User interface change data:
* * * *

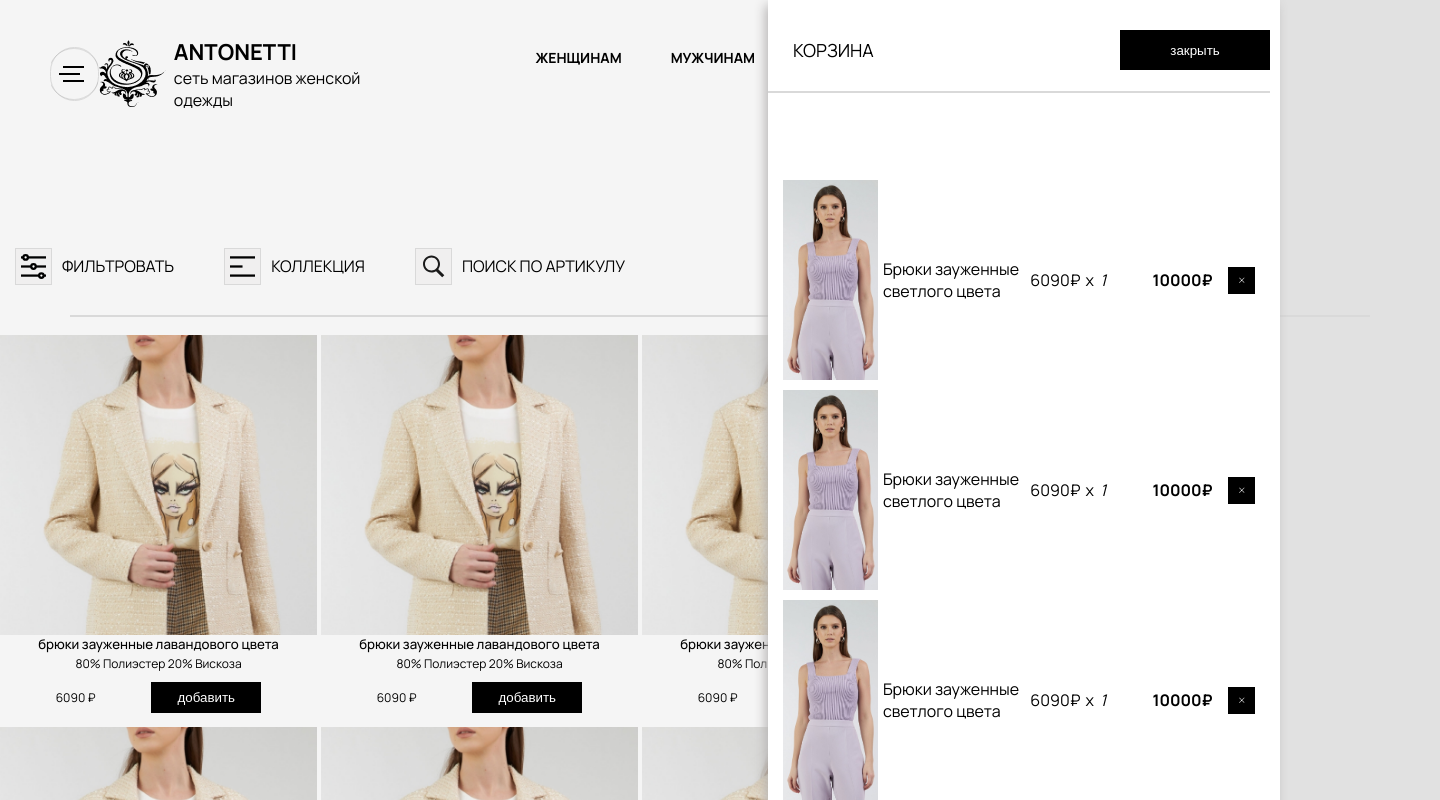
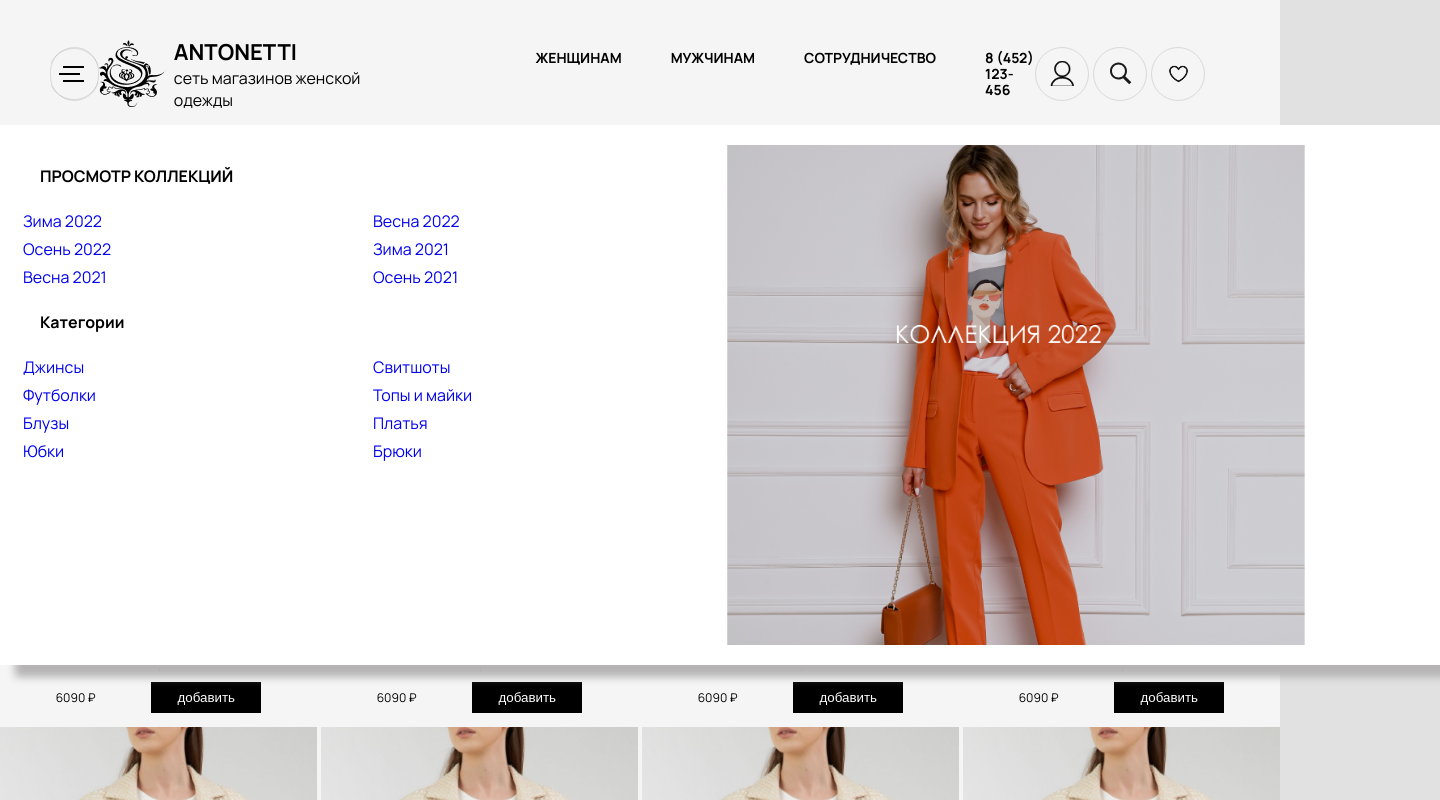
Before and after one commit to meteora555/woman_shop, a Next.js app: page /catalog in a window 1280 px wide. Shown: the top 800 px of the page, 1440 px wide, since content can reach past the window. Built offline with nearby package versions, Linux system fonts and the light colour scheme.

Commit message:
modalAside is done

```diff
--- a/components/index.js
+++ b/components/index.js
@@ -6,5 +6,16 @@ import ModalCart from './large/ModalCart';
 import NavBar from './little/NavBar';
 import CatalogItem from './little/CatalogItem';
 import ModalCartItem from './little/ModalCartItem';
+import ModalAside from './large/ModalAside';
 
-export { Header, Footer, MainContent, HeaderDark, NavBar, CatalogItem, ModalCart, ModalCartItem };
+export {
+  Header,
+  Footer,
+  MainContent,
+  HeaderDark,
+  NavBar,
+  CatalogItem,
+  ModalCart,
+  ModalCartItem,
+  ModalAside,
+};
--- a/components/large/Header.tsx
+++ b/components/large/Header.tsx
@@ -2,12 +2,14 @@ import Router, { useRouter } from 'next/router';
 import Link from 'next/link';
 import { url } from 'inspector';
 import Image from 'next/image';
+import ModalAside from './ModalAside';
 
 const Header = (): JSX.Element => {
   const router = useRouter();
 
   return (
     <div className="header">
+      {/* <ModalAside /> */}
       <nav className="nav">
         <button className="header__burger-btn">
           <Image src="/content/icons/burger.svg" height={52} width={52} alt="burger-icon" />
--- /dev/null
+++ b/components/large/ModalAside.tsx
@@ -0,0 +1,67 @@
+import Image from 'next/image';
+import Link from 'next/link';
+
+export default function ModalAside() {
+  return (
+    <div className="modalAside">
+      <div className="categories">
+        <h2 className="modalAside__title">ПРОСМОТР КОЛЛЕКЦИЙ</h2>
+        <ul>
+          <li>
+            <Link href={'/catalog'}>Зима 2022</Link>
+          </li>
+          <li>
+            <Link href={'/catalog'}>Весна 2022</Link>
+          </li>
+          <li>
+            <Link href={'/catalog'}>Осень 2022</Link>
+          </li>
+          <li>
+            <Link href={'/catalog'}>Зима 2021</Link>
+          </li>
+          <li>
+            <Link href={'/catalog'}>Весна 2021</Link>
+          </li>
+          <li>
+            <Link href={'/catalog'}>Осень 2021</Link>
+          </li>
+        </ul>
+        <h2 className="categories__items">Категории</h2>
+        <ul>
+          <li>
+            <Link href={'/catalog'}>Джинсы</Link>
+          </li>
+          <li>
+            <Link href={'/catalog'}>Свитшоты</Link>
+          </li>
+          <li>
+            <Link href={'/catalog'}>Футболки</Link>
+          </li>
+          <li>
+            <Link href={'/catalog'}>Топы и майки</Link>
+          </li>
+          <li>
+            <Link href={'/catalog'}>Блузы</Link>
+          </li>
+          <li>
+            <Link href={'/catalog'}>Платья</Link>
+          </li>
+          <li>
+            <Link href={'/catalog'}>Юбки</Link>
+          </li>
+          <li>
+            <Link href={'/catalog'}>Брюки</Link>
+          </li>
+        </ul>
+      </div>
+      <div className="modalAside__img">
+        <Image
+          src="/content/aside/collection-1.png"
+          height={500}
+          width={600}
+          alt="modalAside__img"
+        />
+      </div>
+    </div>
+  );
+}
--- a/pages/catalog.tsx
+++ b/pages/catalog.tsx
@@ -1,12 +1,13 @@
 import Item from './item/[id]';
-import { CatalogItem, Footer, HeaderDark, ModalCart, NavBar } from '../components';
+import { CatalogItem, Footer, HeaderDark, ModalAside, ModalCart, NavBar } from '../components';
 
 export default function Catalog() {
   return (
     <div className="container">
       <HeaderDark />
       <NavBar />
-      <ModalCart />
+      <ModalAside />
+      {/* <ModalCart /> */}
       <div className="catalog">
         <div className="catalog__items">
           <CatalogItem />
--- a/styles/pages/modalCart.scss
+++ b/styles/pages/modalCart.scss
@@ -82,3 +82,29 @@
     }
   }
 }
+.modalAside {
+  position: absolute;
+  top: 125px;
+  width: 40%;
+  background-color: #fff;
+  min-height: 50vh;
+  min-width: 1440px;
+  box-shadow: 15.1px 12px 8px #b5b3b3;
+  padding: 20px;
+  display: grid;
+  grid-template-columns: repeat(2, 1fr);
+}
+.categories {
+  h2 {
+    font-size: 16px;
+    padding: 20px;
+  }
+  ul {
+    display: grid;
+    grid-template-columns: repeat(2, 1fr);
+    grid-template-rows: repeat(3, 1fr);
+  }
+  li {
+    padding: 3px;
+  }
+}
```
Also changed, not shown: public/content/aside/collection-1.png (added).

* * * *

_Work instruction:_ Say how many lines of the entries above include the string "index", giving the number and nothing else.

_Written solution:_ 2